I didn't understand how a dry/dropper or in this case a "Hopper Dropper" really worked. My nymphs were often too light, tippet too heavy, and I didn't know anything about how to slow my dry fly down slower than the surface currents in order to let the nymph and hopper work in a symbiotic unit. If you can get your nymph and dry fly working together at the right pace, your catch count will be MUCH higher.
The Day I Finally Understood

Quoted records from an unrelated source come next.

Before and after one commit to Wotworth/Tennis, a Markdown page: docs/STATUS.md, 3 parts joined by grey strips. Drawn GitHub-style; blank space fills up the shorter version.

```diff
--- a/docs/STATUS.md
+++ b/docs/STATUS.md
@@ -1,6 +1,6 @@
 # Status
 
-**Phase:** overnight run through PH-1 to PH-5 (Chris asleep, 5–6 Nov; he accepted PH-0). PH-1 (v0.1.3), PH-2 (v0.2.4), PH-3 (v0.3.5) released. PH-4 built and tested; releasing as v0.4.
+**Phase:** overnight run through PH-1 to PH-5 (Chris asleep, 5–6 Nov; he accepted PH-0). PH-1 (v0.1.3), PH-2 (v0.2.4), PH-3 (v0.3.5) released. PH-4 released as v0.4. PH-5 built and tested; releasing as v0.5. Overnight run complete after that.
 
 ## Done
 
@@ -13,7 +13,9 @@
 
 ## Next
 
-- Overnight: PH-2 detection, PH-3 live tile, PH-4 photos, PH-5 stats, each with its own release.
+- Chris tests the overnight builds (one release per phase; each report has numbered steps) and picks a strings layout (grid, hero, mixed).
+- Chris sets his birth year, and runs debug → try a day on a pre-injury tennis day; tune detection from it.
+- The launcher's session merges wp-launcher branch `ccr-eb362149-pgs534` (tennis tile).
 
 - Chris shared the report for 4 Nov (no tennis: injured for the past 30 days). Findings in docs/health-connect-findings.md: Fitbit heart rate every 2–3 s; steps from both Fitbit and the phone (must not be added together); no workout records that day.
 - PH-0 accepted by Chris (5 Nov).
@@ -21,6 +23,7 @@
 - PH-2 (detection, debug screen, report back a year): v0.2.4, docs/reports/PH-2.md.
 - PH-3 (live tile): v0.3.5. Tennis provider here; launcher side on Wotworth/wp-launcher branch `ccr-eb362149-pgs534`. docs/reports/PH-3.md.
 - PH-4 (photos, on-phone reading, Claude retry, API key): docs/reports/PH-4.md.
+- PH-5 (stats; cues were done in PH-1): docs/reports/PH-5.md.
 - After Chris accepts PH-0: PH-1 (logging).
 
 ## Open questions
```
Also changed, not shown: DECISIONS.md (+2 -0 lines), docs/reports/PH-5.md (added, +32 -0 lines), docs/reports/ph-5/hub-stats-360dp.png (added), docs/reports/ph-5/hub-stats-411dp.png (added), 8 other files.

I'll share a quick story before you watch this video. I can distinctly remember guiding about 10 years ago, and we were fishing a hopper dropper here in the Yakima Canyon. I had fished this rig for a long time, had tons of success (or so I thought), and on this particular day we had fish eating both the dry fly and the nymph. So what happened was we had some big somewhat lethargic fish coming up and trying to sip the hopper and several eats in a row the hopper seemed to get pushed out of the trout's mouth by water and natural drag each time the trout attempted to eat the dry fly. To fix this, an angler should really work on what I describe as "backing the fly down" so the butt end of the fly is leading and it's essentially backing its way downstream with a tiny bit of upstream tension.
This allows the fish to approach the fly without being inhibited by the leading tippet. We started backing our hopper down all the seamlines to make sure that the next big sipper got the hopper fly sucked in without a miss. What happened next was an epiphany. We went from about half the fish on the hopper vs. the nymph, to 9 out of 10 on the nymph. The upward tension on the dry fly forced it to work with the nymph at a slower pace than the actual surface current. We were finally getting the fly to hover and hang in the slow water mid column!

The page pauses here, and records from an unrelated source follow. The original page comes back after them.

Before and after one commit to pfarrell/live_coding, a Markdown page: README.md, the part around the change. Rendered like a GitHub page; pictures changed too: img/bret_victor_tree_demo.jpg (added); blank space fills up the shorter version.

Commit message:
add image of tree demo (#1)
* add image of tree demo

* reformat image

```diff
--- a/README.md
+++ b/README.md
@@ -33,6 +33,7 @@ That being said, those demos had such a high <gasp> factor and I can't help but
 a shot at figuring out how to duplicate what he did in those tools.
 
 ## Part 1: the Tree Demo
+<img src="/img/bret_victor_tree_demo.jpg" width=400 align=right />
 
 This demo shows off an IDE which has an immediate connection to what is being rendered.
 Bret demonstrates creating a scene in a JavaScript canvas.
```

It was a complete and utter game changing move and one I'll never forget. We landed about 30 trout that afternoon, some were quite exceptional and I'm convinced without the change to our presentation we would have seen about 5 of those 30 fish. There are some other tips in the video to take away, but rather than just connect two random flies it's wise to put some thought into this rig and fish it right.
Hopper Dropper Ingredients for Summer Fishing
- Hoppers (I personally avoid all foam bugs, and fish hoppers with a bit of yarn on top)
- Tungsten Jighead Nymphs - In the summer, trout are often living in swift water with fast surface currents. A quality tungsten beadhead nymph is key for cutting through these fast currents.
- Fluorocarbon Tippet - I like 5X or 4.5X, but will use 4X for really heavy nymphs and when I'm trying to coax fish out of the brush or grassy cutbanks.
- Tags: pro tip